_Instructions to follow:_
Copy every line below. Do not alter any of them.

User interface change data
*** Block opens ***
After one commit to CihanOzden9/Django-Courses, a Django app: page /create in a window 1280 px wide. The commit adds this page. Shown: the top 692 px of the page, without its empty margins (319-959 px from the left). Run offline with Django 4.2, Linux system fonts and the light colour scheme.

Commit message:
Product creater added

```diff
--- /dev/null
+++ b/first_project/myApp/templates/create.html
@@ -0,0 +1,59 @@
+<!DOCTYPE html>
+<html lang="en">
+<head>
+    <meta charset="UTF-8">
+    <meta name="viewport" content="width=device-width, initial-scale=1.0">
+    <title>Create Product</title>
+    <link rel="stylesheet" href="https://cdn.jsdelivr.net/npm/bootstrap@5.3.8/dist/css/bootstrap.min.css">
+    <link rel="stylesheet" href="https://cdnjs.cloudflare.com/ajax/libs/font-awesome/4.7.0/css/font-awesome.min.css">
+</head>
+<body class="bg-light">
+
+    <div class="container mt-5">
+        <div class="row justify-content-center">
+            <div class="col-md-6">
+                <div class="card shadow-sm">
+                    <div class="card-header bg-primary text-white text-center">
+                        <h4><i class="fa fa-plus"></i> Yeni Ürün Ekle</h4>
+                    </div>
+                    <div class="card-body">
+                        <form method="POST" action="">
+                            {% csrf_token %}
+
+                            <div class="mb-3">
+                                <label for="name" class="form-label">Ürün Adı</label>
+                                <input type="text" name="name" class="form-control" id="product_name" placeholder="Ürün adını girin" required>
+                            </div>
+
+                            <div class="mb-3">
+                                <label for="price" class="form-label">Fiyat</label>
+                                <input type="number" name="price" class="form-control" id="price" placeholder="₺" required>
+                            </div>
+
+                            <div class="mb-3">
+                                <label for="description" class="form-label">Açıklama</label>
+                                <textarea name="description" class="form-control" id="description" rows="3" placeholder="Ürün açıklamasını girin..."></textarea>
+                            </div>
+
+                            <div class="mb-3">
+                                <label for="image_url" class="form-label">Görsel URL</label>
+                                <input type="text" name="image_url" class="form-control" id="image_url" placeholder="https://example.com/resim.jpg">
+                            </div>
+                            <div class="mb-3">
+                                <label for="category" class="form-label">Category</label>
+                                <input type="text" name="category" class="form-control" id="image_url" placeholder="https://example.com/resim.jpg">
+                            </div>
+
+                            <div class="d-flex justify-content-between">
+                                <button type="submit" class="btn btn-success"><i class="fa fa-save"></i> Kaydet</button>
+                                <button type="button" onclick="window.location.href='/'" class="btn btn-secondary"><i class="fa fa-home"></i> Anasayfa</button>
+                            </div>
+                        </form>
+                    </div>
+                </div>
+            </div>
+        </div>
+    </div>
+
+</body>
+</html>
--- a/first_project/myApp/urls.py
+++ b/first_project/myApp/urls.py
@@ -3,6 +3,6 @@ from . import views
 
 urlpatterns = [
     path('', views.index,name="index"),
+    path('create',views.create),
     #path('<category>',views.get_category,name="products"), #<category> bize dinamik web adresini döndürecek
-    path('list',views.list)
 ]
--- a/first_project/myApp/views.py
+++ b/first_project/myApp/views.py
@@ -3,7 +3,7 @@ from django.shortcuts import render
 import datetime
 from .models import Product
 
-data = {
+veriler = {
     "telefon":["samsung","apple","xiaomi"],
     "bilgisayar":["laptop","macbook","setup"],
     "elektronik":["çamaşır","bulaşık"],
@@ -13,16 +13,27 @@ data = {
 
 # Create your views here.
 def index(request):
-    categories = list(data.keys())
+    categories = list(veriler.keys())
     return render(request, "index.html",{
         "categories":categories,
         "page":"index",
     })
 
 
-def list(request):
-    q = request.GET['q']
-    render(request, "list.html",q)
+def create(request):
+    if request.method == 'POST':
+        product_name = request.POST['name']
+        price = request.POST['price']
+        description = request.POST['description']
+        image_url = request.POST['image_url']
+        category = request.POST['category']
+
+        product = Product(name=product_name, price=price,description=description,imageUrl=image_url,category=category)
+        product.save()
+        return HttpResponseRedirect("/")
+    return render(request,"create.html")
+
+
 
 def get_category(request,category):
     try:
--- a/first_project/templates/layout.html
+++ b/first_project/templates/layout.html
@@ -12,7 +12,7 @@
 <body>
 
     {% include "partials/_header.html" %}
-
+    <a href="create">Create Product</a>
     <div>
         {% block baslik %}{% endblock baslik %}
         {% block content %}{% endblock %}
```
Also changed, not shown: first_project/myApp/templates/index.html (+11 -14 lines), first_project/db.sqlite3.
*** Block closes ***
_Result of the exercise:_
After one commit to CihanOzden9/Django-Courses, a Django app: page /create in a window 1280 px wide. The commit adds this page. Shown: the top 692 px of the page, without its empty margins (319-959 px from the left). Run offline with Django 4.2, Linux system fonts and the light colour scheme.

Commit message:
Product creater added

```diff
--- /dev/null
+++ b/first_project/myApp/templates/create.html
@@ -0,0 +1,59 @@
+<!DOCTYPE html>
+<html lang="en">
+<head>
+    <meta charset="UTF-8">
+    <meta name="viewport" content="width=device-width, initial-scale=1.0">
+    <title>Create Product</title>
+    <link rel="stylesheet" href="https://cdn.jsdelivr.net/npm/bootstrap@5.3.8/dist/css/bootstrap.min.css">
+    <link rel="stylesheet" href="https://cdnjs.cloudflare.com/ajax/libs/font-awesome/4.7.0/css/font-awesome.min.css">
+</head>
+<body class="bg-light">
+
+    <div class="container mt-5">
+        <div class="row justify-content-center">
+            <div class="col-md-6">
+                <div class="card shadow-sm">
+                    <div class="card-header bg-primary text-white text-center">
+                        <h4><i class="fa fa-plus"></i> Yeni Ürün Ekle</h4>
+                    </div>
+                    <div class="card-body">
+                        <form method="POST" action="">
+                            {% csrf_token %}
+
+                            <div class="mb-3">
+                                <label for="name" class="form-label">Ürün Adı</label>
+                                <input type="text" name="name" class="form-control" id="product_name" placeholder="Ürün adını girin" required>
+                            </div>
+
+                            <div class="mb-3">
+                                <label for="price" class="form-label">Fiyat</label>
+                                <input type="number" name="price" class="form-control" id="price" placeholder="₺" required>
+                            </div>
+
+                            <div class="mb-3">
+                                <label for="description" class="form-label">Açıklama</label>
+                                <textarea name="description" class="form-control" id="description" rows="3" placeholder="Ürün açıklamasını girin..."></textarea>
+                            </div>
+
+                            <div class="mb-3">
+                                <label for="image_url" class="form-label">Görsel URL</label>
+                                <input type="text" name="image_url" class="form-control" id="image_url" placeholder="https://example.com/resim.jpg">
+                            </div>
+                            <div class="mb-3">
+                                <label for="category" class="form-label">Category</label>
+                                <input type="text" name="category" class="form-control" id="image_url" placeholder="https://example.com/resim.jpg">
+                            </div>
+
+                            <div class="d-flex justify-content-between">
+                                <button type="submit" class="btn btn-success"><i class="fa fa-save"></i> Kaydet</button>
+                                <button type="button" onclick="window.location.href='/'" class="btn btn-secondary"><i class="fa fa-home"></i> Anasayfa</button>
+                            </div>
+                        </form>
+                    </div>
+                </div>
+            </div>
+        </div>
+    </div>
+
+</body>
+</html>
--- a/first_project/myApp/urls.py
+++ b/first_project/myApp/urls.py
@@ -3,6 +3,6 @@ from . import views
 
 urlpatterns = [
     path('', views.index,name="index"),
+    path('create',views.create),
     #path('<category>',views.get_category,name="products"), #<category> bize dinamik web adresini döndürecek
-    path('list',views.list)
 ]
--- a/first_project/myApp/views.py
+++ b/first_project/myApp/views.py
@@ -3,7 +3,7 @@ from django.shortcuts import render
 import datetime
 from .models import Product
 
-data = {
+veriler = {
     "telefon":["samsung","apple","xiaomi"],
     "bilgisayar":["laptop","macbook","setup"],
     "elektronik":["çamaşır","bulaşık"],
@@ -13,16 +13,27 @@ data = {
 
 # Create your views here.
 def index(request):
-    categories = list(data.keys())
+    categories = list(veriler.keys())
     return render(request, "index.html",{
         "categories":categories,
         "page":"index",
     })
 
 
-def list(request):
-    q = request.GET['q']
-    render(request, "list.html",q)
+def create(request):
+    if request.method == 'POST':
+        product_name = request.POST['name']
+        price = request.POST['price']
+        description = request.POST['description']
+        image_url = request.POST['image_url']
+        category = request.POST['category']
+
+        product = Product(name=product_name, price=price,description=description,imageUrl=image_url,category=category)
+        product.save()
+        return HttpResponseRedirect("/")
+    return render(request,"create.html")
+
+
 
 def get_category(request,category):
     try:
--- a/first_project/templates/layout.html
+++ b/first_project/templates/layout.html
@@ -12,7 +12,7 @@
 <body>
 
     {% include "partials/_header.html" %}
-
+    <a href="create">Create Product</a>
     <div>
         {% block baslik %}{% endblock baslik %}
         {% block content %}{% endblock %}
```
Also changed, not shown: first_project/myApp/templates/index.html (+11 -14 lines), first_project/db.sqlite3.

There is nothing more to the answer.